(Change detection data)

Content starts

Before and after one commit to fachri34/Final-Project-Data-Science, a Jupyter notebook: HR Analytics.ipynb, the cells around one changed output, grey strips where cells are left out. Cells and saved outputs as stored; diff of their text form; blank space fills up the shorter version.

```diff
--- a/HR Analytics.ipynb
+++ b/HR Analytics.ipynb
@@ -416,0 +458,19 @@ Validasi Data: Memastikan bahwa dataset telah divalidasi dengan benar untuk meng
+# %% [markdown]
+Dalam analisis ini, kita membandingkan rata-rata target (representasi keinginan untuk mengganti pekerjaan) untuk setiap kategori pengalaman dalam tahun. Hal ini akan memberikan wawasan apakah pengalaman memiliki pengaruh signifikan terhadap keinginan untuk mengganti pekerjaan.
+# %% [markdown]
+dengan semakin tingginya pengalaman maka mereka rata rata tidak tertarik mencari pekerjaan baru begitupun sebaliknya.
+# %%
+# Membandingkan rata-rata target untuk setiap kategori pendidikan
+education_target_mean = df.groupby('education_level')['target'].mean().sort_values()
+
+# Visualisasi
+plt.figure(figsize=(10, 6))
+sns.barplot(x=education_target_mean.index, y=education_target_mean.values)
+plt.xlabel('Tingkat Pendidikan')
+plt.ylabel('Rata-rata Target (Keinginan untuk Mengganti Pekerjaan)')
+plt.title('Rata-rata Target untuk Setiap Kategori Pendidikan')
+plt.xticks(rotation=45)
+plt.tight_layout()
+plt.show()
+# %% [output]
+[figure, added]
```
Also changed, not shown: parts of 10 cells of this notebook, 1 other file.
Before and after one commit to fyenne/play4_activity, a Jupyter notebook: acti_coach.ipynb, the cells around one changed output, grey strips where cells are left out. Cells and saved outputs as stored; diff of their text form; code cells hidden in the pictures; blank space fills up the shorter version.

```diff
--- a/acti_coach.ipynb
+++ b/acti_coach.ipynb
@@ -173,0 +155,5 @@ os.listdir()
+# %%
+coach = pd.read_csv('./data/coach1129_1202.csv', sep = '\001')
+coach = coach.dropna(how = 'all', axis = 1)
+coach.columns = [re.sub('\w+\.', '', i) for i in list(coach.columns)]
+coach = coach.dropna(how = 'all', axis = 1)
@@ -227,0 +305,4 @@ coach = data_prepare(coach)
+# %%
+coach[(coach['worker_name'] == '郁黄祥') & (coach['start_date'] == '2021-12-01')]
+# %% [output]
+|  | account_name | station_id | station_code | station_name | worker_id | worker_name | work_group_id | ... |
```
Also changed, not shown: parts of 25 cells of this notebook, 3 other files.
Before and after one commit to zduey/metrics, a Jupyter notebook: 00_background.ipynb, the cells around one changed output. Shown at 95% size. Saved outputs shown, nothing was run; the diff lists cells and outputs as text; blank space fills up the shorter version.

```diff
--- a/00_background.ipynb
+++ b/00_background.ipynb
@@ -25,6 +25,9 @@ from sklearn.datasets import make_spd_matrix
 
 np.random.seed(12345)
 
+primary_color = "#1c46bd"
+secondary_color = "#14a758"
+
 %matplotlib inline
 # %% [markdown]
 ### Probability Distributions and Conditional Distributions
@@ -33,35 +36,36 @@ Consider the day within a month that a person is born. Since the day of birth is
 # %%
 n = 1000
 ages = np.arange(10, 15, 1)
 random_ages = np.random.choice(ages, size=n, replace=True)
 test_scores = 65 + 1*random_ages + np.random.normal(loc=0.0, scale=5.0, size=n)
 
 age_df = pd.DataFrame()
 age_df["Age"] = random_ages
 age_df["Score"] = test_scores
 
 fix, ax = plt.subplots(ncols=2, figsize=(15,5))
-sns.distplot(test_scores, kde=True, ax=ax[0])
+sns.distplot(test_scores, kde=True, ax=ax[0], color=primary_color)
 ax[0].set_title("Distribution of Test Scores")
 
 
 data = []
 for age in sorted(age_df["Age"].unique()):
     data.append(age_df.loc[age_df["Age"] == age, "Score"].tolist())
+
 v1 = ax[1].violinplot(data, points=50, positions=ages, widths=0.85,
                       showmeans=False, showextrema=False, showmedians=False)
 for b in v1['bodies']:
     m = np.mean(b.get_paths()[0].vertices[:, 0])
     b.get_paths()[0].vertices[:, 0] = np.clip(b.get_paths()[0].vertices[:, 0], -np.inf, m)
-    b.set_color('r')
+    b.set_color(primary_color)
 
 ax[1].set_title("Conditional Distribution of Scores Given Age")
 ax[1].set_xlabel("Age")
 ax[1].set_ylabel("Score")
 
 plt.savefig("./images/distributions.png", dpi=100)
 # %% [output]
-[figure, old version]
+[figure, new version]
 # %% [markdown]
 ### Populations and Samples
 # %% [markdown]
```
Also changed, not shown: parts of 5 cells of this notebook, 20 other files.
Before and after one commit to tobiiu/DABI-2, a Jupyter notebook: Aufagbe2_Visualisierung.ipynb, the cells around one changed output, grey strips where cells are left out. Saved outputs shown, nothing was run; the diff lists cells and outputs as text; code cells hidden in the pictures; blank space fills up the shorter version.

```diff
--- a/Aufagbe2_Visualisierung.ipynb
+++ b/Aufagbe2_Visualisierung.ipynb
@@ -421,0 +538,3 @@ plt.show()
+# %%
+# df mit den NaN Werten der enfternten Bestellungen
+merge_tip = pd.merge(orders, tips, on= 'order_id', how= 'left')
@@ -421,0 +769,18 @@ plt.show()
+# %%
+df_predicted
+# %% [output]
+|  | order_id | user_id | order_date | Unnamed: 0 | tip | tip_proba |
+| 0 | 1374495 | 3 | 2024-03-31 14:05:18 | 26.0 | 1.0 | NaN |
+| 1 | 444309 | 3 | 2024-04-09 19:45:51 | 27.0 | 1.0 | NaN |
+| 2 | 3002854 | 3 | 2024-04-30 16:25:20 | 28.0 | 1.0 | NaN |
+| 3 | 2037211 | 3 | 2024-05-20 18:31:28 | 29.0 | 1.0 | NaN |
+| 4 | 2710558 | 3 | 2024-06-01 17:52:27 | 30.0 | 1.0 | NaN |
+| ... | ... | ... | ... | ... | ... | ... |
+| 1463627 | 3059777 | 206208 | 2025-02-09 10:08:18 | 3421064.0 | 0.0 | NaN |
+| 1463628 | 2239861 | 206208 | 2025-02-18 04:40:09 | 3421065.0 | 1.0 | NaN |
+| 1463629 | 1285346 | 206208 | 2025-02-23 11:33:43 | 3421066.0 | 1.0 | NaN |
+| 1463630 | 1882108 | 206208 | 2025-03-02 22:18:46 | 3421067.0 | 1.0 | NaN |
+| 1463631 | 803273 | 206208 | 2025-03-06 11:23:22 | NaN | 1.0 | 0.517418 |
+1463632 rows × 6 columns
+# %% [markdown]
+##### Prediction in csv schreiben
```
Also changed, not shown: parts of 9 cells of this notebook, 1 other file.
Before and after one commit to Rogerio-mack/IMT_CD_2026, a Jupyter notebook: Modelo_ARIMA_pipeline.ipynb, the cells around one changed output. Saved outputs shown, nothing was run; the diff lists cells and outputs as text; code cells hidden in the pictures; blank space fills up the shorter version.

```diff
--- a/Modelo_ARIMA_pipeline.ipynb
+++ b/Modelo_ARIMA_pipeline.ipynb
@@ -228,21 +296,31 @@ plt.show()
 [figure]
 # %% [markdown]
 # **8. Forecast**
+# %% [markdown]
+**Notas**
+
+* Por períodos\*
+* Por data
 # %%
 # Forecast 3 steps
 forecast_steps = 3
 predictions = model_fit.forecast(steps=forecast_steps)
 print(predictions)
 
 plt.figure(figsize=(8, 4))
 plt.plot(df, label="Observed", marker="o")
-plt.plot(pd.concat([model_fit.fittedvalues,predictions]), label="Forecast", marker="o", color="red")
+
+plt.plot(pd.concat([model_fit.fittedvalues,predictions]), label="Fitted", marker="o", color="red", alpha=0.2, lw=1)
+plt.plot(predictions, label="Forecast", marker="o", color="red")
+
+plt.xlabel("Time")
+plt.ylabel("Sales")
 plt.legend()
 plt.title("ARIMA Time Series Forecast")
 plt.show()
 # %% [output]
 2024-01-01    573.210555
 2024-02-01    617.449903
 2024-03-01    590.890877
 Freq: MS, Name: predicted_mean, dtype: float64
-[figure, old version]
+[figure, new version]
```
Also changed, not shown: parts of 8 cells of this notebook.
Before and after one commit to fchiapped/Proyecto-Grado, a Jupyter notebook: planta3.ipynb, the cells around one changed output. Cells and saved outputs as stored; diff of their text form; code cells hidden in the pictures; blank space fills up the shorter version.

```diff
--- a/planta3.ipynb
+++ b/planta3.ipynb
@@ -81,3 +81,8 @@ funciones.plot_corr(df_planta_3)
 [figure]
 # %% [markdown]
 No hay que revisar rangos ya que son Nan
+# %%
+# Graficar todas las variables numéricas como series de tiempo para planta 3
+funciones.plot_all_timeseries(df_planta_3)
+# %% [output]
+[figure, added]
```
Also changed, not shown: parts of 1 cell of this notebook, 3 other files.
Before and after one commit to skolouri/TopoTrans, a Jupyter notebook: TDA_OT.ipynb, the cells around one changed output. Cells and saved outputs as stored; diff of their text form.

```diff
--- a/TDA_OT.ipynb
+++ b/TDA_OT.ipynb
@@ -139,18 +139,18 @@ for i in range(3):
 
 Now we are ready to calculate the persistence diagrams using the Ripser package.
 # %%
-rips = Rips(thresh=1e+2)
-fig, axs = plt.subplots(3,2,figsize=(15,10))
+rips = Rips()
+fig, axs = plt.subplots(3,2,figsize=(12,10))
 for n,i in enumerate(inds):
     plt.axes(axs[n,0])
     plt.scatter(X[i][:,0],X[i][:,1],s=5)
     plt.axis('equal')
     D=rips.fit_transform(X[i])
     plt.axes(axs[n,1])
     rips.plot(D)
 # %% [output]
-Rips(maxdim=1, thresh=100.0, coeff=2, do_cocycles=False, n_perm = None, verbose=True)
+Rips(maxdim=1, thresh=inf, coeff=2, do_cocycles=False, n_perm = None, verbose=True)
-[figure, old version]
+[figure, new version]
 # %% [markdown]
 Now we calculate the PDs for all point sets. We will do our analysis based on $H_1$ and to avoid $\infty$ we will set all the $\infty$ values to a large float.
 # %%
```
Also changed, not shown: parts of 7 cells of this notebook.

Content ends

## WHAT IS NEEDED
Report the number of lines in the entries above that include the string "maxdim". Give nothing but the number.

## COMPLETED TASK
2